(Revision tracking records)
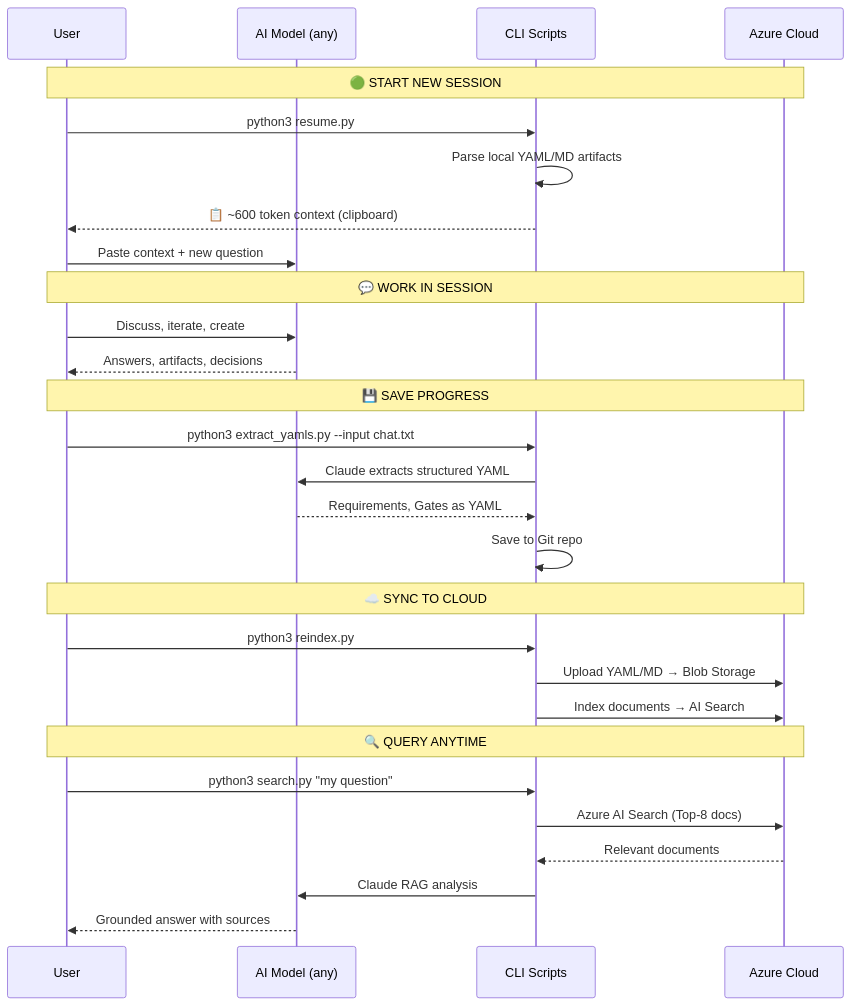
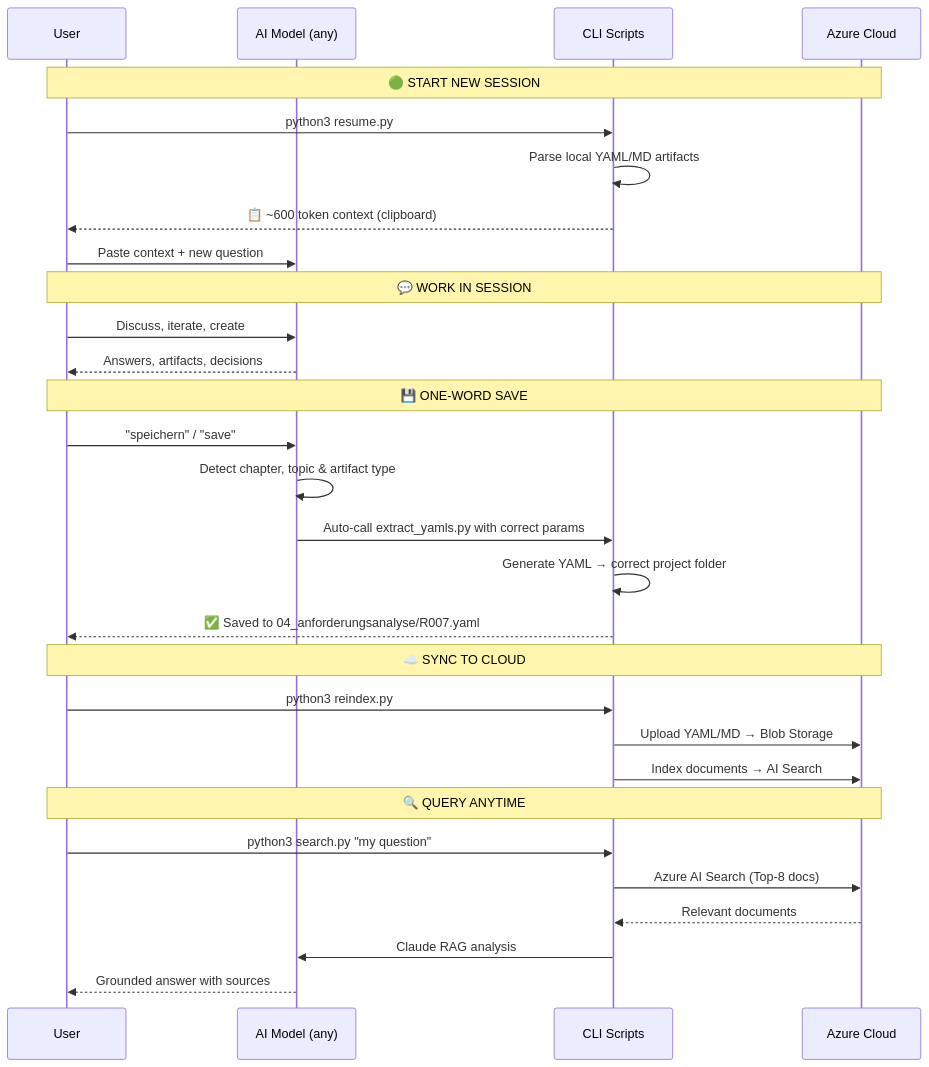
Before and after one commit to MustDemir/ai-context-vault: the third of 3 diagrams in README.md, drawn with Mermaid. The commit also changed other lines of this file, not shown here.

First line of the commit message:
docs: expand Problem to 3 dimensions + One-Word Save feature

````diff
--- a/README.md
+++ b/README.md
@@ -77,35 +135,36 @@
 ```mermaid
 sequenceDiagram
     participant User
     participant AI as AI Model (any)
     participant Scripts as CLI Scripts
     participant Azure as Azure Cloud
 
     Note over User,Azure: 🟢 START NEW SESSION
     User->>Scripts: python3 resume.py
     Scripts->>Scripts: Parse local YAML/MD artifacts
     Scripts-->>User: 📋 ~600 token context (clipboard)
     User->>AI: Paste context + new question
 
     Note over User,Azure: 💬 WORK IN SESSION
     User->>AI: Discuss, iterate, create
     AI-->>User: Answers, artifacts, decisions
 
-    Note over User,Azure: 💾 SAVE PROGRESS
-    User->>Scripts: python3 extract_yamls.py --input chat.txt
-    Scripts->>AI: Claude extracts structured YAML
-    AI-->>Scripts: Requirements, Gates as YAML
-    Scripts->>Scripts: Save to Git repo
+    Note over User,Azure: 💾 ONE-WORD SAVE
+    User->>AI: "speichern" / "save"
+    AI->>AI: Detect chapter, topic & artifact type
+    AI->>Scripts: Auto-call extract_yamls.py with correct params
+    Scripts->>Scripts: Generate YAML → correct project folder
+    Scripts-->>User: ✅ Saved to 04_anforderungsanalyse/R007.yaml
 
     Note over User,Azure: ☁️ SYNC TO CLOUD
     User->>Scripts: python3 reindex.py
     Scripts->>Azure: Upload YAML/MD → Blob Storage
     Scripts->>Azure: Index documents → AI Search
 
     Note over User,Azure: 🔍 QUERY ANYTIME
     User->>Scripts: python3 search.py "my question"
     Scripts->>Azure: Azure AI Search (Top-8 docs)
     Azure-->>Scripts: Relevant documents
     Scripts->>AI: Claude RAG analysis
     AI-->>User: Grounded answer with sources
 ```
````
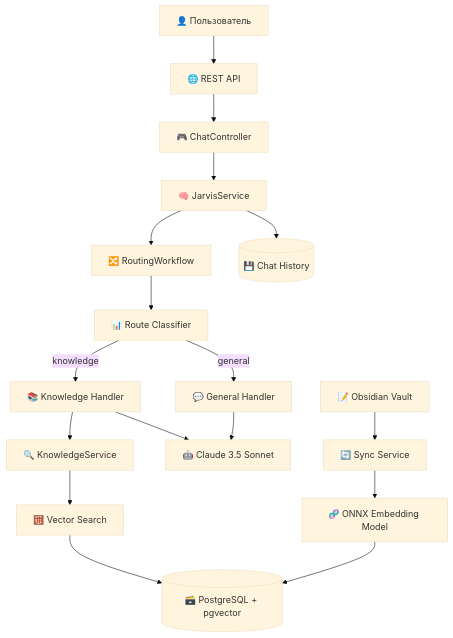
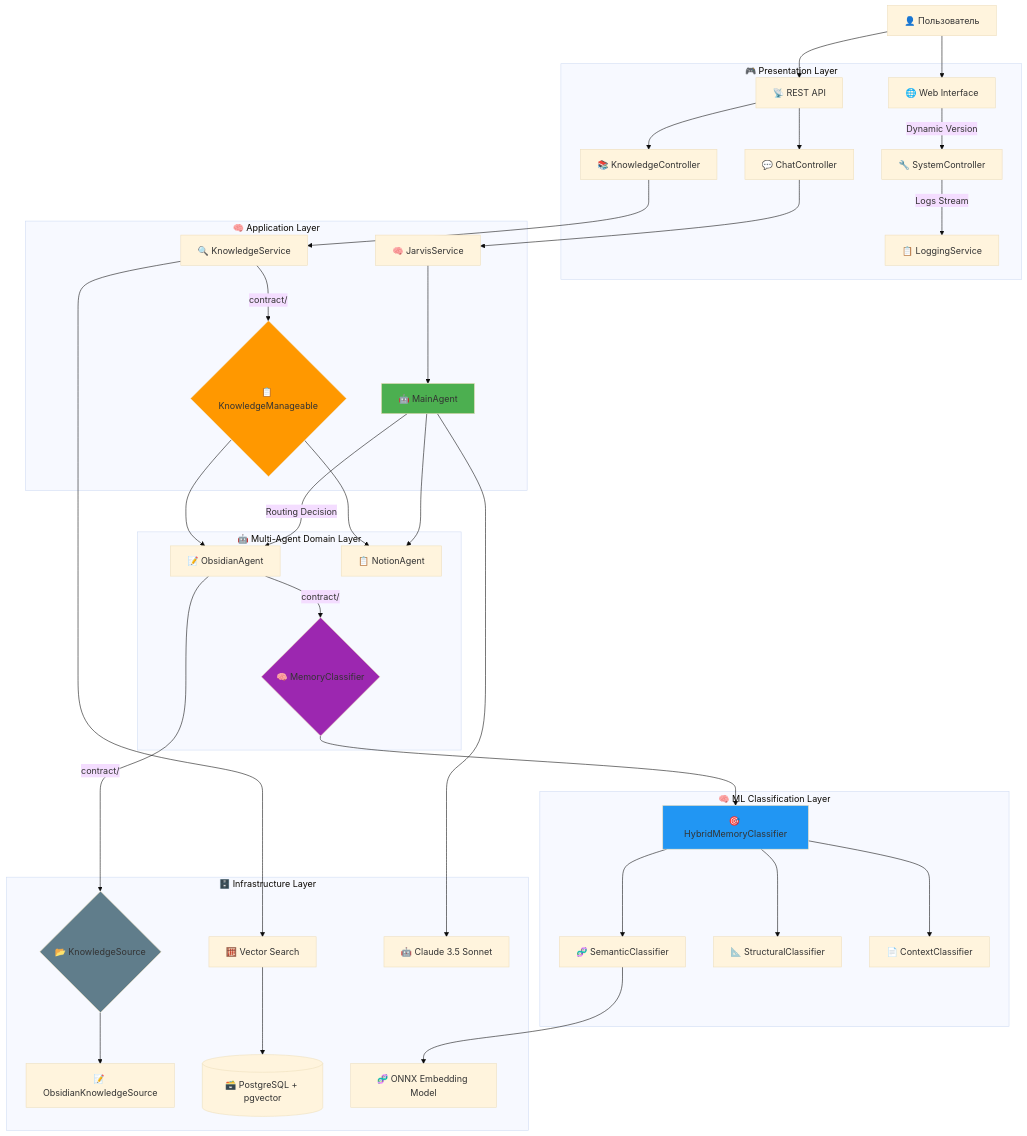
Before and after one commit to Danny-sth/vtoroy: the first of 18 diagrams in ARCHITECTURE.md, drawn with Mermaid (base theme). The commit also changed other lines of this file, not shown here.

First line of the commit message:
docs: Update ARCHITECTURE.md for v0.4.0 with Clean Architecture and ML classification

````diff
--- a/ARCHITECTURE.md
+++ b/ARCHITECTURE.md
@@ -22,25 +24,54 @@
 ```mermaid
 graph TB
-    User[👤 Пользователь] --> API[🌐 REST API]
-    API --> Controller[🎮 ChatController]
-    Controller --> JarvisService[🧠 JarvisService]
+    User[👤 Пользователь] --> WebUI[🌐 Web Interface]
+    User --> API[📡 REST API]
     
-    JarvisService --> RoutingWorkflow[🔀 RoutingWorkflow]
+    subgraph "🎮 Presentation Layer"
+        WebUI --> |Dynamic Version| SystemController[🔧 SystemController]
+        API --> ChatController[💬 ChatController]
+        API --> KnowledgeController[📚 KnowledgeController]
+        SystemController --> |Logs Stream| LoggingService[📋 LoggingService]
+    end
     
-    RoutingWorkflow --> RouteClassifier[📊 Route Classifier]
-    RouteClassifier --> |"knowledge"| KnowledgeHandler[📚 Knowledge Handler]
-    RouteClassifier --> |"general"| GeneralHandler[💬 General Handler]
+    subgraph "🧠 Application Layer"
+        ChatController --> JarvisService[🧠 JarvisService]
+        KnowledgeController --> KnowledgeService[🔍 KnowledgeService]
+        
+        JarvisService --> MainAgent[🤖 MainAgent]
+        KnowledgeService --> |contract/| KnowledgeManageable{📋 KnowledgeManageable}
+    end
     
-    KnowledgeHandler --> KnowledgeService[🔍 KnowledgeService]
-    KnowledgeService --> VectorSearch[🧮 Vector Search]
-    VectorSearch --> PostgreSQL[(🗃️ PostgreSQL + pgvector)]
+    subgraph "🤖 Multi-Agent Domain Layer"
+        MainAgent --> |Routing Decision| ObsidianAgent[📝 ObsidianAgent]
+        MainAgent --> NotionAgent[📋 NotionAgent]
+        
+        KnowledgeManageable --> ObsidianAgent
+        KnowledgeManageable --> NotionAgent
+        
+        ObsidianAgent --> |contract/| MemoryClassifier{🧠 MemoryClassifier}
+    end
     
-    KnowledgeHandler --> Claude[🤖 Claude 3.5 Sonnet]
-    GeneralHandler --> Claude
+    subgraph "🧠 ML Classification Layer"
+        MemoryClassifier --> HybridMemoryClassifier[🎯 HybridMemoryClassifier]
+        HybridMemoryClassifier --> SemanticClassifier[🧬 SemanticClassifier]
+        HybridMemoryClassifier --> StructuralClassifier[📐 StructuralClassifier] 
+        HybridMemoryClassifier --> ContextClassifier[📄 ContextClassifier]
+    end
     
-    JarvisService --> ChatHistory[(💾 Chat History)]
+    subgraph "🗄️ Infrastructure Layer"
+        ObsidianAgent --> |contract/| KnowledgeSource{📂 KnowledgeSource}
+        KnowledgeSource --> ObsidianKnowledgeSource[📝 ObsidianKnowledgeSource]
+        
+        KnowledgeService --> VectorSearch[🧮 Vector Search]
+        VectorSearch --> PostgreSQL[(🗃️ PostgreSQL + pgvector)]
+        
+        MainAgent --> Claude[🤖 Claude 3.5 Sonnet]
+        SemanticClassifier --> EmbeddingModel[🧬 ONNX Embedding Model]
+    end
     
-    ObsidianVault[📝 Obsidian Vault] --> SyncService[🔄 Sync Service]
-    SyncService --> EmbeddingModel[🧬 ONNX Embedding Model]
-    EmbeddingModel --> PostgreSQL
+    style MainAgent fill:#4CAF50
+    style HybridMemoryClassifier fill:#2196F3
+    style KnowledgeManageable fill:#FF9800
+    style MemoryClassifier fill:#9C27B0
+    style KnowledgeSource fill:#607D8B
 ```
````
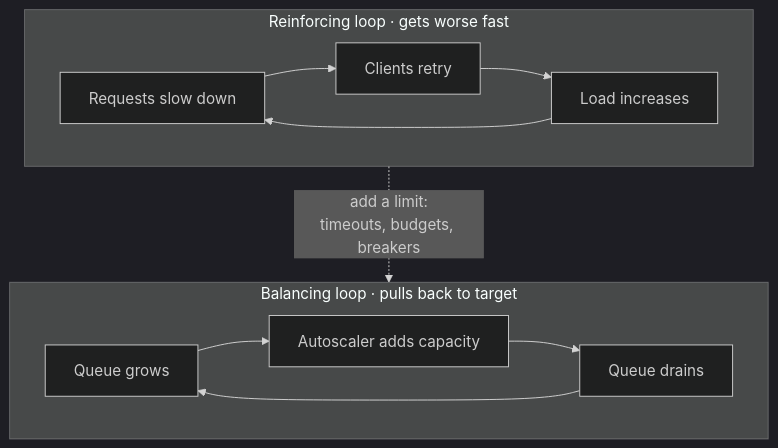
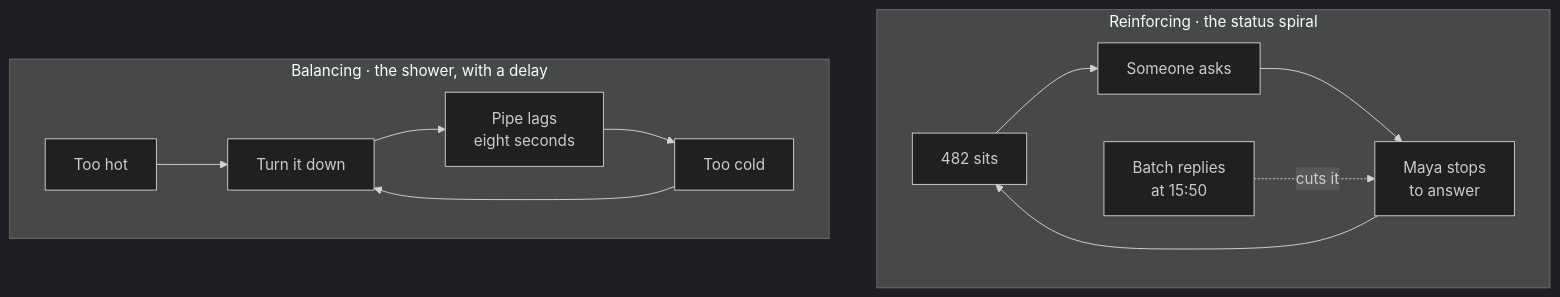
One commit to Laticent/lattice changed the third of 19 diagrams in examples/system-design-foundations.md. Above: the diagram before and after it, drawn with Mermaid (dark theme). The commit also changed other lines of this file and 2 other files, not shown here.

````diff
--- a/examples/system-design-foundations.md
+++ b/examples/system-design-foundations.md
@@ -356,16 +397,17 @@
 ```mermaid
 flowchart TB
-  subgraph rein["Reinforcing loop · gets worse fast"]
+  subgraph rein["Reinforcing · the status spiral"]
     direction LR
-    R1["Requests slow down"] --> R2["Clients retry"]
-    R2 --> R3["Load increases"]
+    R1["482 sits"] --> R2["Someone asks"]
+    R2 --> R3["Maya stops<br/>to answer"]
     R3 --> R1
+    R4["Batch replies<br/>at 15:50"] -.->|"cuts it"| R3
   end
-  subgraph bal["Balancing loop · pulls back to target"]
+  subgraph bal["Balancing · the shower, with a delay"]
     direction LR
-    B1["Queue grows"] --> B2["Autoscaler adds capacity"]
-    B2 --> B3["Queue drains"]
-    B3 --> B1
+    B1["Too hot"] --> B2["Turn it down"]
+    B2 --> B3["Pipe lags<br/>eight seconds"]
+    B3 --> B4["Too cold"]
+    B4 --> B2
   end
-  rein -.->|"add a limit:<br/>timeouts, budgets, breakers"| bal
 ```
````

Action item → In the data above, which lines have "subgraph"? Report each of them.

Answer box →
+    subgraph "🎮 Presentation Layer"
+    subgraph "🧠 Application Layer"
+    subgraph "🤖 Multi-Agent Domain Layer"
+    subgraph "🧠 ML Classification Layer"
+    subgraph "🗄️ Infrastructure Layer"
-  subgraph rein["Reinforcing loop · gets worse fast"]
+  subgraph rein["Reinforcing · the status spiral"]
-  subgraph bal["Balancing loop · pulls back to target"]
+  subgraph bal["Balancing · the shower, with a delay"]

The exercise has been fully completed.